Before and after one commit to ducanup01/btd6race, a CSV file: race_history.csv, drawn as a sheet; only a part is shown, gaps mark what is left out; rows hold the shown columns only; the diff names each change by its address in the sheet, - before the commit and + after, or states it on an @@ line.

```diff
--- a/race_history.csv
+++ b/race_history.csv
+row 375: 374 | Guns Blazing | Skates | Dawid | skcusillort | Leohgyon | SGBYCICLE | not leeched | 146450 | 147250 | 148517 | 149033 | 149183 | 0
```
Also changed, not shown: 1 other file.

########################################

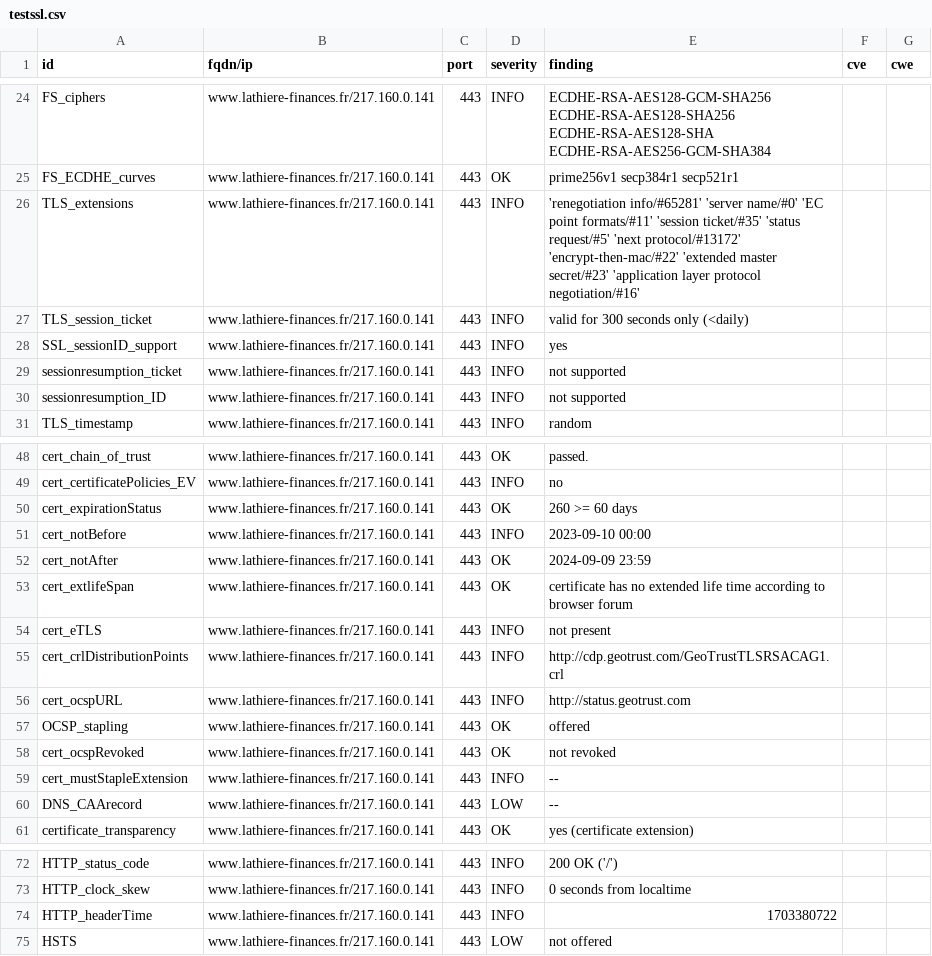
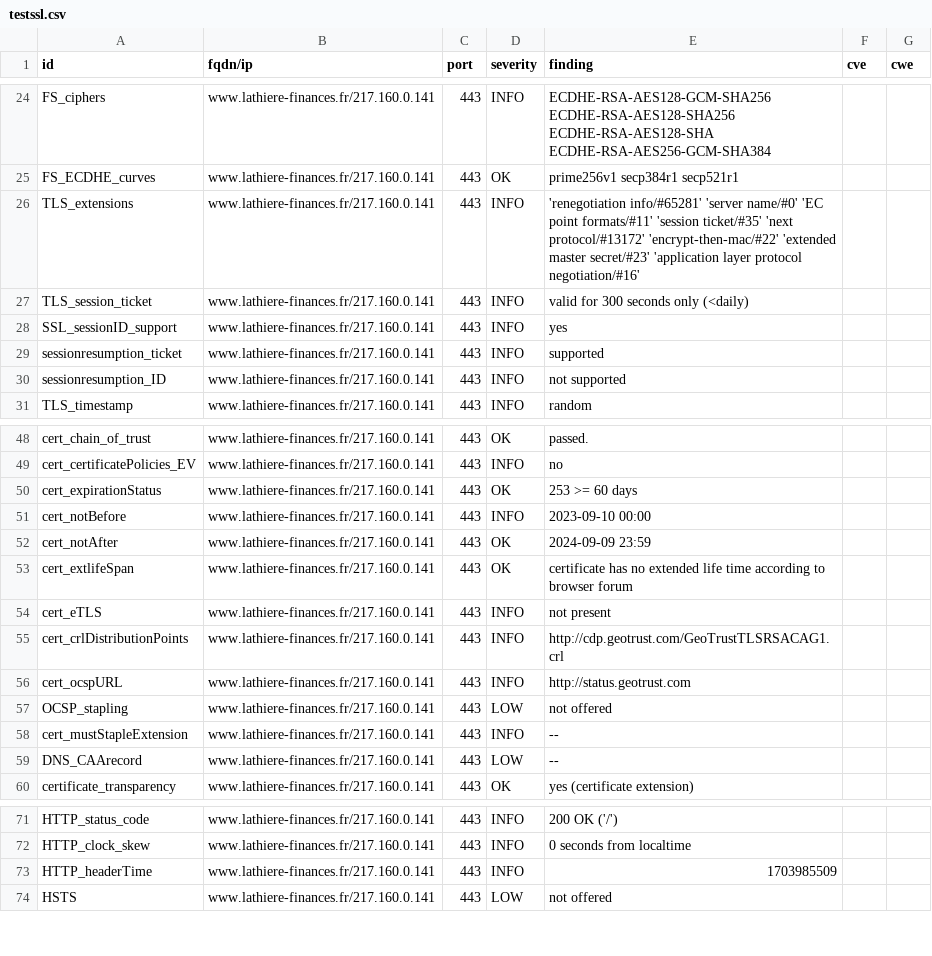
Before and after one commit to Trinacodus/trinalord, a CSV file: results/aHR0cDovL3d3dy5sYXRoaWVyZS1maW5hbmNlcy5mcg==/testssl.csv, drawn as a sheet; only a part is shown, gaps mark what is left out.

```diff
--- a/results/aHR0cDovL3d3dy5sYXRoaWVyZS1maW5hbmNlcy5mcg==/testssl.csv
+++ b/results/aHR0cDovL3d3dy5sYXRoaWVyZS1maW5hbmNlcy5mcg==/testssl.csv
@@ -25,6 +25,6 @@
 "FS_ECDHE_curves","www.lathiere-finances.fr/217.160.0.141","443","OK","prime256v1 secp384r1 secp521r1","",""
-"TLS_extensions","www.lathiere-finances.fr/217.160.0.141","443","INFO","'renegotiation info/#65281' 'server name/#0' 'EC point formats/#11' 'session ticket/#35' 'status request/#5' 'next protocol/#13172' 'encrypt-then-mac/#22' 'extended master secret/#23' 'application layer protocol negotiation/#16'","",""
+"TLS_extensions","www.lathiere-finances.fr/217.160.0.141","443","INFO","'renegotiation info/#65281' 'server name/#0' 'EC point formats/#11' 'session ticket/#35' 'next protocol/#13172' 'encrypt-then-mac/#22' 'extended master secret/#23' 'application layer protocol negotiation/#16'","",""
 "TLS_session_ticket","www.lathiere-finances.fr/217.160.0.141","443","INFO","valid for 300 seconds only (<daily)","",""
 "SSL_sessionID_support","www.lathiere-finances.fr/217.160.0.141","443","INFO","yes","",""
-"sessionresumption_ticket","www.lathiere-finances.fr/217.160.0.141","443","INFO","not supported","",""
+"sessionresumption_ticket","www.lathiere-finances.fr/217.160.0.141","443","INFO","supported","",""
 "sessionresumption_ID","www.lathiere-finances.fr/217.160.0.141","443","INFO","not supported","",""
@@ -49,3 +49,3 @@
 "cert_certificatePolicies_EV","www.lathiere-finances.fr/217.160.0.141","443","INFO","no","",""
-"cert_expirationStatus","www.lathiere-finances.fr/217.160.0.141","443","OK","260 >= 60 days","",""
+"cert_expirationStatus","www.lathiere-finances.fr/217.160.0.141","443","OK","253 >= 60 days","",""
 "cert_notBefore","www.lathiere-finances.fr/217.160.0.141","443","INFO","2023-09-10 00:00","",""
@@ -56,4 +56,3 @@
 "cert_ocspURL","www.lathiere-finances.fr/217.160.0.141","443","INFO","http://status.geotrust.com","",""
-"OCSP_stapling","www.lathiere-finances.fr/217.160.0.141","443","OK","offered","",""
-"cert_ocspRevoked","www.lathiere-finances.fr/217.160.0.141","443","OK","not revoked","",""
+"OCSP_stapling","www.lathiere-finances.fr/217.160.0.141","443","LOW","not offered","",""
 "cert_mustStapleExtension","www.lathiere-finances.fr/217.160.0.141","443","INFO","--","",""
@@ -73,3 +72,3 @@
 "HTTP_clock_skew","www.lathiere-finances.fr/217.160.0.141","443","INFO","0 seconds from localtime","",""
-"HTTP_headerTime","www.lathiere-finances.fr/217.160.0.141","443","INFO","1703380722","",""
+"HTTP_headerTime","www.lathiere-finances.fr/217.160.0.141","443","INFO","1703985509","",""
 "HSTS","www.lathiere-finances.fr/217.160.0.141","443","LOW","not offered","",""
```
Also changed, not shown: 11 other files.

########################################

§ EXERCISE BRIEF
Once you have identified the lines above that contain "shown", copy each of them.

§ RESPONSE TO THE TASK
Before and after one commit to ducanup01/btd6race, a CSV file: race_history.csv, drawn as a sheet; only a part is shown, gaps mark what is left out; rows hold the shown columns only; the diff names each change by its address in the sheet, - before the commit and + after, or states it on an @@ line.
Also changed, not shown: 1 other file.
Before and after one commit to Trinacodus/trinalord, a CSV file: results/aHR0cDovL3d3dy5sYXRoaWVyZS1maW5hbmNlcy5mcg==/testssl.csv, drawn as a sheet; only a part is shown, gaps mark what is left out.
Also changed, not shown: 11 other files.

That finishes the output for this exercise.